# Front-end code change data

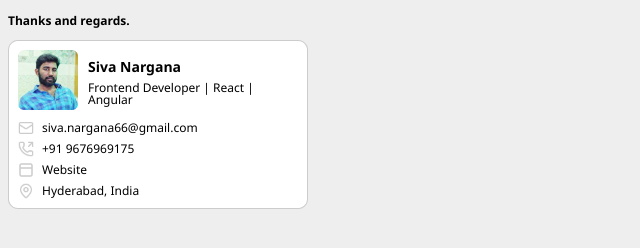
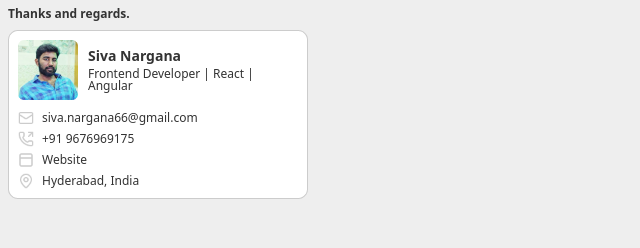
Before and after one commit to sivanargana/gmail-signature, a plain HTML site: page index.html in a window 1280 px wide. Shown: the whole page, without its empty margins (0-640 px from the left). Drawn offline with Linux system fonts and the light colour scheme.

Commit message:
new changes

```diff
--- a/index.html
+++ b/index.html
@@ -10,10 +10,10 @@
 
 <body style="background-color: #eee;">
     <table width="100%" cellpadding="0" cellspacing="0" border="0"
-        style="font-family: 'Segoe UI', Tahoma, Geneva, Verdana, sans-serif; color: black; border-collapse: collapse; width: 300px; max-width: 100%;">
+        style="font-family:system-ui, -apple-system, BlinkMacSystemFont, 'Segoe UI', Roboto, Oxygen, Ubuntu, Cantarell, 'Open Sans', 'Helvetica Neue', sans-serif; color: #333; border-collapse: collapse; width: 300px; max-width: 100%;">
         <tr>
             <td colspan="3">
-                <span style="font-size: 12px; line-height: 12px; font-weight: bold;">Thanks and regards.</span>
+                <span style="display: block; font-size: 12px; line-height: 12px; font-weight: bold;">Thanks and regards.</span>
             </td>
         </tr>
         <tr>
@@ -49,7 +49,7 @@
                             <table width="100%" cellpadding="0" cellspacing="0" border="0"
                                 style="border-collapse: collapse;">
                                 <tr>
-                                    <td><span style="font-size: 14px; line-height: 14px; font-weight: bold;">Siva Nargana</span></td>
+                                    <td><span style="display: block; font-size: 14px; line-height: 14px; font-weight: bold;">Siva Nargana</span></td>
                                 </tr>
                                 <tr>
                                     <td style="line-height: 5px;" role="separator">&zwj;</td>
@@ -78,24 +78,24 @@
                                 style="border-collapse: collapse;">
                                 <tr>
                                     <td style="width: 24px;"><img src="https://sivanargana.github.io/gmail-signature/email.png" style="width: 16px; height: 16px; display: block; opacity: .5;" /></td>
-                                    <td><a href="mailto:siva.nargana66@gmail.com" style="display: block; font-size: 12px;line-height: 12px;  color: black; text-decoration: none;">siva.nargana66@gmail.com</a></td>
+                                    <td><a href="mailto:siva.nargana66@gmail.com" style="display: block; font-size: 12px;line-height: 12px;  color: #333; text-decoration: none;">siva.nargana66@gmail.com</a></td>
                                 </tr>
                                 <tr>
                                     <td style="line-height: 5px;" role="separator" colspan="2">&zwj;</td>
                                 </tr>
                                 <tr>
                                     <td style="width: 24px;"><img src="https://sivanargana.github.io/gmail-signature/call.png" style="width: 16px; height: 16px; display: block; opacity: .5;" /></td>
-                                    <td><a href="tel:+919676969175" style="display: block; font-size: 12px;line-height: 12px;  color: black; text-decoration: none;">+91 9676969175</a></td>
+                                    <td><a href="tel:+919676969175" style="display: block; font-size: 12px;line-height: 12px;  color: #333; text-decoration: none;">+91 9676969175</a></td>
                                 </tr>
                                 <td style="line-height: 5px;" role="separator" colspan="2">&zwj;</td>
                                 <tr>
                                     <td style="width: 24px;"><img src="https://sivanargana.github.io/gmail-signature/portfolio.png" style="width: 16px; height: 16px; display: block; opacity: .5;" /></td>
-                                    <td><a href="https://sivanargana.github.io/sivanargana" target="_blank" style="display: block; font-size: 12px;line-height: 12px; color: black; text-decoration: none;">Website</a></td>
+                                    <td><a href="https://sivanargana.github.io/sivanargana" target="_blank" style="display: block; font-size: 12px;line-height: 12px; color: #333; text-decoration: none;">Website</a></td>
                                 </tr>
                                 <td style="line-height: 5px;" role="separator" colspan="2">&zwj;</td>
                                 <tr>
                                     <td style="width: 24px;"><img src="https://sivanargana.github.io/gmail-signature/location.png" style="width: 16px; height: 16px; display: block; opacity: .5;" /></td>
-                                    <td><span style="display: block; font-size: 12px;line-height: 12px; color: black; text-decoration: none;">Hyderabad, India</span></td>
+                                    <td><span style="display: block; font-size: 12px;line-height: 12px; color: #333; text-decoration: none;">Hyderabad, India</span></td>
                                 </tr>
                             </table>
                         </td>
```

# YOUR OBJECTIVE
Nothing but lines that contain "html" should appear in the answer. Copy each from the records.

# TASK SOLUTION
Before and after one commit to sivanargana/gmail-signature, a plain HTML site: page index.html in a window 1280 px wide. Shown: the whole page, without its empty margins (0-640 px from the left). Drawn offline with Linux system fonts and the light colour scheme.
--- a/index.html
+++ b/index.html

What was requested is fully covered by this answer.